People living on the east coast in Northland, at the top of New Zealand, were warned to stay off beaches and out of the water following the Kermadec quake.

“People near coast from the BAY OF ISLANDS to WHANGAREI, from MATATA to TOLAGA BAY, and GREAT BARRIER ISLAND must MOVE IMMEDIATELY to nearest high ground, out of all tsunami evacuation zones, or as far inland as possible,” the National Emergency Management Agency said in a tweet.

It came after people near the coast from Cape Runaway to Tolaga Bay were told to evacuate amid concern the 7.3 magnitude quake that occurred at 2.27am local time (12.27am Australian time) on Friday could trigger a tsunami.

According to seismological agency Geonet, more than 60,000 people reported feeling the earthquake, which struck 95 kilometres east of Te Araroa.

Nearly 300 people described the shaking as “severe” and others said it was “extreme”, but most people described it as light.

“Hope everyone is OK out there – especially on the East Coast who would have felt the full force of that earthquake,” Prime Minister Jacinda Ardern posted on Instagram.

“She was a beauty, it really shook. I’m quite frightened, I’ve got no idea if there’s going to be a tsunami, it was massive,” Rex from Gisborne told Newstalk ZB’s Bruce Russell.

“It’s the biggest I’ve felt in a long, long time and I’m 80.”

Gisborne Mayor Rehette Stoltz said the quake has woken “everyone” up.

“Our Civil Defence teams got into action immediately to make sure everyone was safe and sound.

“I’ve heard reports of little bits of damage, nothing major at this stage.”

Helen in the Chatham Islands said it was the biggest earthquake she has ever felt.

“It went on and on and on. I’m in the old stone house and I didn’t know where to stand because it’s all rock. I’ve never felt one so big – it must be massive across New Zealand. It died down and then went on and on again,” she told Newstalk ZB.

There was no immediate report of damages from the quake that occurred at 2.27am local time (12.27am AEDT) on Friday.

GeoNet pegged the quake at a magnitude of 7.2 with a depth of 94 kilometres.

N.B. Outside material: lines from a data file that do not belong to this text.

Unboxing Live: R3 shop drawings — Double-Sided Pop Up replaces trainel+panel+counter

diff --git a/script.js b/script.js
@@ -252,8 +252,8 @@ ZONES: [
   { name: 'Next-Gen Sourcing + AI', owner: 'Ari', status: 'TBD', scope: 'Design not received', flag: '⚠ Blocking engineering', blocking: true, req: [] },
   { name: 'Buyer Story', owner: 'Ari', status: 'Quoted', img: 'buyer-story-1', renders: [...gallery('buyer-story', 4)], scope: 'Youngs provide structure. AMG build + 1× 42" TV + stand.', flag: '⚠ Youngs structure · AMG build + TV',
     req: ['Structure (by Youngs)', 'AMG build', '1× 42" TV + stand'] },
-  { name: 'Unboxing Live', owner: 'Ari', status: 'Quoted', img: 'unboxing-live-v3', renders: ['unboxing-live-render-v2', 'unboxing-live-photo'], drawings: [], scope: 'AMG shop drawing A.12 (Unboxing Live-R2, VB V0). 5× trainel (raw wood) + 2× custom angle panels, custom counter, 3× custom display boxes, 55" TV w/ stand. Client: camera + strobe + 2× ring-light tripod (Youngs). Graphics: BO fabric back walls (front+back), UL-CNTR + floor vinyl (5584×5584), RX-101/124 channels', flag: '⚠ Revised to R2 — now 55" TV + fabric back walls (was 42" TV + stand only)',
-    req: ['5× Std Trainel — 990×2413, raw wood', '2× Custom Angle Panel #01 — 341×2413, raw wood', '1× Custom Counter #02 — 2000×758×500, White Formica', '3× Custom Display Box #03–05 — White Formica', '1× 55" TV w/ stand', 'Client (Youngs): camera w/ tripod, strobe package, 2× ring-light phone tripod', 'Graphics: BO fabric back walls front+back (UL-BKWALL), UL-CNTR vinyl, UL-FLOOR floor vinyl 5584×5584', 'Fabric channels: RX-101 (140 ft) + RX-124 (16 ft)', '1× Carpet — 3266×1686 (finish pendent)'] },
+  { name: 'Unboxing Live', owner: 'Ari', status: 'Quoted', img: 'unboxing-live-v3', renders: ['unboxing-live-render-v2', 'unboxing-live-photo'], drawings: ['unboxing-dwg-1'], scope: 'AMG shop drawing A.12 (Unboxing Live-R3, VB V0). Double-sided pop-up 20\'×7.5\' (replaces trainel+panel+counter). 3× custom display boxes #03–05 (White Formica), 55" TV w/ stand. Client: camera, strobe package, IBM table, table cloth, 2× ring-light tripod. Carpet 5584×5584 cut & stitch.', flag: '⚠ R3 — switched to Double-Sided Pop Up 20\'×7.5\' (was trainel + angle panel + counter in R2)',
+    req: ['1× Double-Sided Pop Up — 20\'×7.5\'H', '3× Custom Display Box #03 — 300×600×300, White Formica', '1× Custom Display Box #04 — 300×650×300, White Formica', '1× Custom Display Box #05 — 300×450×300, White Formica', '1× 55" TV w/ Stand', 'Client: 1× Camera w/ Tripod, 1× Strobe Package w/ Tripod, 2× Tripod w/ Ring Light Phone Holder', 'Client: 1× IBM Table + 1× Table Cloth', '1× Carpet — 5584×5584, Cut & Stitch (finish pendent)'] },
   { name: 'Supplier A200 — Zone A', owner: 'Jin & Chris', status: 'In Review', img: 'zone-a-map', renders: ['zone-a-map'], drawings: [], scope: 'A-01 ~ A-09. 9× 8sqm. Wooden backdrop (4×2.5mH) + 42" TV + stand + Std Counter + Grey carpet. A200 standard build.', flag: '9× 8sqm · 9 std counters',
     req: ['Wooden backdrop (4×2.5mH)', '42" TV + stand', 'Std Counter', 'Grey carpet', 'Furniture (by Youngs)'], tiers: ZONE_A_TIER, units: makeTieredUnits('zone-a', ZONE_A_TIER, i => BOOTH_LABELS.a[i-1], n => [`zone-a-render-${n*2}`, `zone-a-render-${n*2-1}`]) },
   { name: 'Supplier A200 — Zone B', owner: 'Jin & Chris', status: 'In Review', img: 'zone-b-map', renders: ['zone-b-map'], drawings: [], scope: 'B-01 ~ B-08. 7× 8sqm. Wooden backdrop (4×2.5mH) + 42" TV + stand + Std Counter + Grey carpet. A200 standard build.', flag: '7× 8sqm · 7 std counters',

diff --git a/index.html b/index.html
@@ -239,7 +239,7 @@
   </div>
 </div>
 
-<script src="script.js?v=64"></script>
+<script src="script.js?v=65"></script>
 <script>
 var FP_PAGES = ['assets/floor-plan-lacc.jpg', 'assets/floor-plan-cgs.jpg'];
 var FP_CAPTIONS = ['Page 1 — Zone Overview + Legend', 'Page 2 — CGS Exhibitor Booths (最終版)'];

The Joint Australian Tsunami Warning Centre said there was no tsunami threat to the Australian mainland, islands or territories.

-with AAP